That day, as always, the snowstorm was swirling on and on.
We wandered through tundra for about an hour.
Everything was white all around and I started to forget where the top is and where the bottom is.
The snow was filling my eyes and my mouth. It was hard to breathe, as if you are sinking.
It was impossible to see the border between the sky and the earth through the snowdrift. The earth was like sea.
We drove through the abandoned towns with Stalin-era architecture; they stood white, empty, clean, as bones in the field, whitened by the wind.
The thing about this emptiness is that it is impossible to break it, to fill it.
You are absent. It is you who become everything around: the creek, the river, the fire in the stove, the steam over the fish broth, miles and miles of swamps and a lonely man sleeping on a plank bed.
When the snowstorm was over I went out for a walk.
Tundra was polished by the wind, it was perfectly smooth and white, and I felt uneasy that I should leave my footprints on it.
Igor Elukov is a photographer and filmmaker born in Kirov, Russia in 1991. He is a teacher at “Fotografika” Academy of photojournalism and documentary photography, St. Petersburg, Russia.

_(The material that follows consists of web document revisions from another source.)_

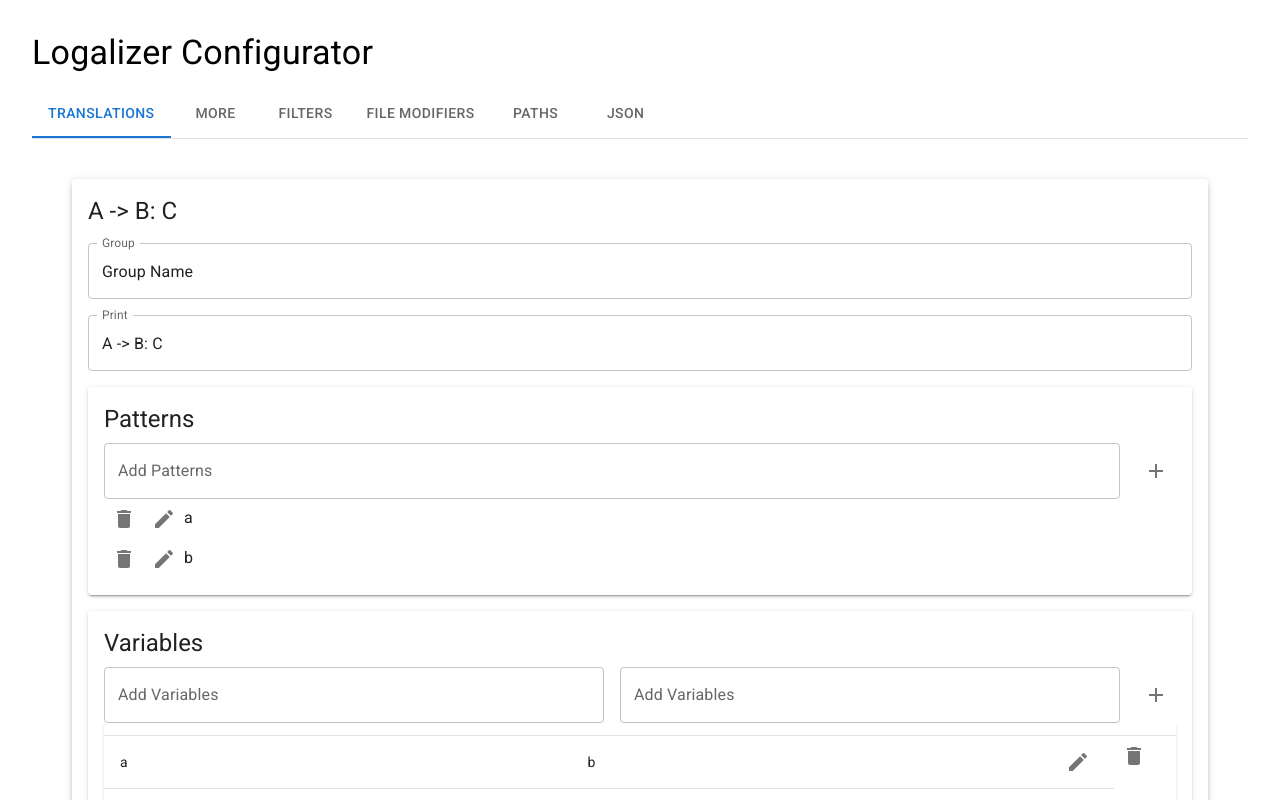
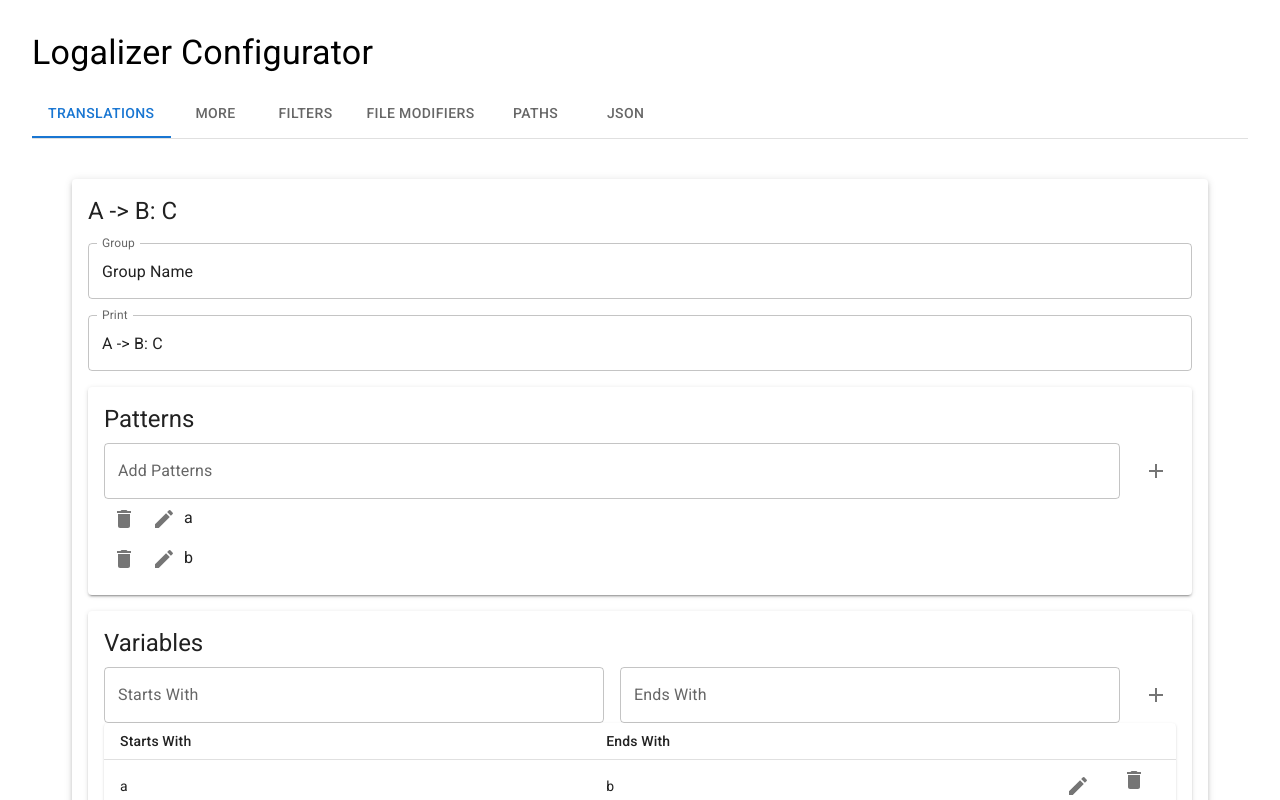
Before and after one commit to Logalizer/LogalizerConfigurator, a React (Create React App) app: page / in a window 1280 px wide. Shown: the top 800 px of the page. Built offline with nearby package versions, Linux system fonts and the light colour scheme; the HTML template or start-up script is replaced by a standard one.

Commit message:
Fix Json update

```diff
--- a/src/ConfigContext.js
+++ b/src/ConfigContext.js
@@ -221,20 +221,28 @@ function ConfigReducer(Config, action) {
     case "edited_json_config": {
       try {
         let json = JSON.parse(action.json);
-        Config.translation_file =
-          json.translation_file ?? initialConfig.translation_file;
-        Config.execute = json.execute ?? initialConfig.execute;
-        Config.auto_new_line =
-          json.auto_new_line ?? initialConfig.auto_new_line;
-        Config.blacklist = json.blacklist ?? initialConfig.blacklist;
-        Config.disable_group =
-          json.disable_group ?? initialConfig.disable_group;
-        Config.delete_lines = json.delete_lines ?? initialConfig.delete_lines;
-        Config.backup_file = json.backup_file ?? initialConfig.backup_file;
+        // Translations
+        Config.translations = json.translations ?? initialConfig.translations;
+        // More
         Config.wrap_text_pre =
           json.wrap_text_pre ?? initialConfig.wrap_text_pre;
         Config.wrap_text_post =
           json.wrap_text_post ?? initialConfig.wrap_text_post;
+        Config.auto_new_line =
+          json.auto_new_line ?? initialConfig.auto_new_line;
+        // Filters
+        Config.blacklist = json.blacklist ?? initialConfig.blacklist;
+        Config.disable_group =
+          json.disable_group ?? initialConfig.disable_group;
+        // File Modifiers
+        Config.delete_lines = json.delete_lines ?? initialConfig.delete_lines;
+        Config.replace_words =
+          json.replace_words ?? initialConfig.replace_words;
+        Config.backup_file = json.backup_file ?? initialConfig.backup_file;
+        // Paths
+        Config.translation_file =
+          json.translation_file ?? initialConfig.translation_file;
+        Config.execute = json.execute ?? initialConfig.execute;
         Config.hash = nanoid();
         Config = structuredClone(json);
       } catch (error) {
--- a/src/FileModifierPane.js
+++ b/src/FileModifierPane.js
@@ -62,6 +62,7 @@ function ReplaceWords({ Data }) {
     <PairArrayProvider
       ItemName="Search Replace"
       Data={dataParser(Data)}
+      TitlePair={["Search", "Replace"]}
       ActionPostfix="replace_words"
     />
   );
--- a/src/PairArrayProvider.js
+++ b/src/PairArrayProvider.js
@@ -18,7 +18,7 @@ import TableCell from "@mui/material/TableCell";
 import TableContainer from "@mui/material/TableContainer";
 import TableHead from "@mui/material/TableHead";
 import TableRow from "@mui/material/TableRow";
-function AddItem({ ItemName, AddAction }) {
+function AddItem({ ItemName, AddAction, TitlePair }) {
   const [text1, setText1] = useState("");
   const [text2, setText2] = useState("");
   const dispatch = useConfigDispatch();
@@ -29,7 +29,7 @@ function AddItem({ ItemName, AddAction }) {
         <TextField
           id="outlined-basic"
           fullWidth
-          label={placeholder}
+          label={TitlePair[0]}
           variant="outlined"
           value={text1}
           onChange={(e) => setText1(e.target.value)}
@@ -37,7 +37,7 @@ function AddItem({ ItemName, AddAction }) {
         <TextField
           id="outlined-basic"
           fullWidth
-          label={placeholder}
+          label={TitlePair[1]}
           variant="outlined"
           value={text2}
           onChange={(e) => setText2(e.target.value)}
@@ -123,6 +123,7 @@ function Item({ Index, Text1, Text2, EditAction, DeleteAction }) {
 export default function PairArrayProvider({
   ItemName,
   Data,
+  TitlePair,
   ActionPostfix,
   AddAction = null,
   EditAction = null,
@@ -176,15 +177,19 @@ export default function PairArrayProvider({
   });
   return (
     <>
-      <AddItem ItemName={ItemName} AddAction={AddAction} />
+      <AddItem
+        ItemName={ItemName}
+        AddAction={AddAction}
+        TitlePair={TitlePair}
+      />
 
       <Stack direction="column">
         <TableContainer component={Paper}>
           <Table size="small" sx={{ minWidth: 650 }} aria-label="simple table">
             <TableHead>
               <TableRow>
-                <TableCell></TableCell>
-                <TableCell></TableCell>
+                <TableCell>{TitlePair[0]}</TableCell>
+                <TableCell>{TitlePair[1]}</TableCell>
                 <TableCell style={{ width: 30 }}></TableCell>
                 <TableCell style={{ width: 30 }}></TableCell>
               </TableRow>
--- a/src/TranslationsPane.js
+++ b/src/TranslationsPane.js
@@ -120,6 +120,7 @@ function Variables({ TrIndex, Data }) {
     <PairArrayProvider
       ItemName={"Variables"}
       Data={transformedData}
+      TitlePair={["Starts With", "Ends With"]}
       ActionPostfix="translation_variables"
       AddAction={AddAction}
       EditAction={EditAction}
@@ -208,7 +209,7 @@ export default function TranslationsPane() {
               </Typography>
               <Variables TrIndex={i} Data={tr.variables} />
             </Paper>
-            <Enabled Index={i} Value={tr.enabled} />
+            <Enabled Index={i} Value={tr.enabled ?? true} />
             <Duplicates Index={i} Value={tr.duplicates} />
           </Stack>
         </Paper>
```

His work has been exhibited in various galleries such as: “Fotografika” gallery, St. Petersburg, Russia (solo) Ian Perry Scholarship exhibition, Hoxton Gallery, London, UK (group). Elukov is based in St. Petersburg.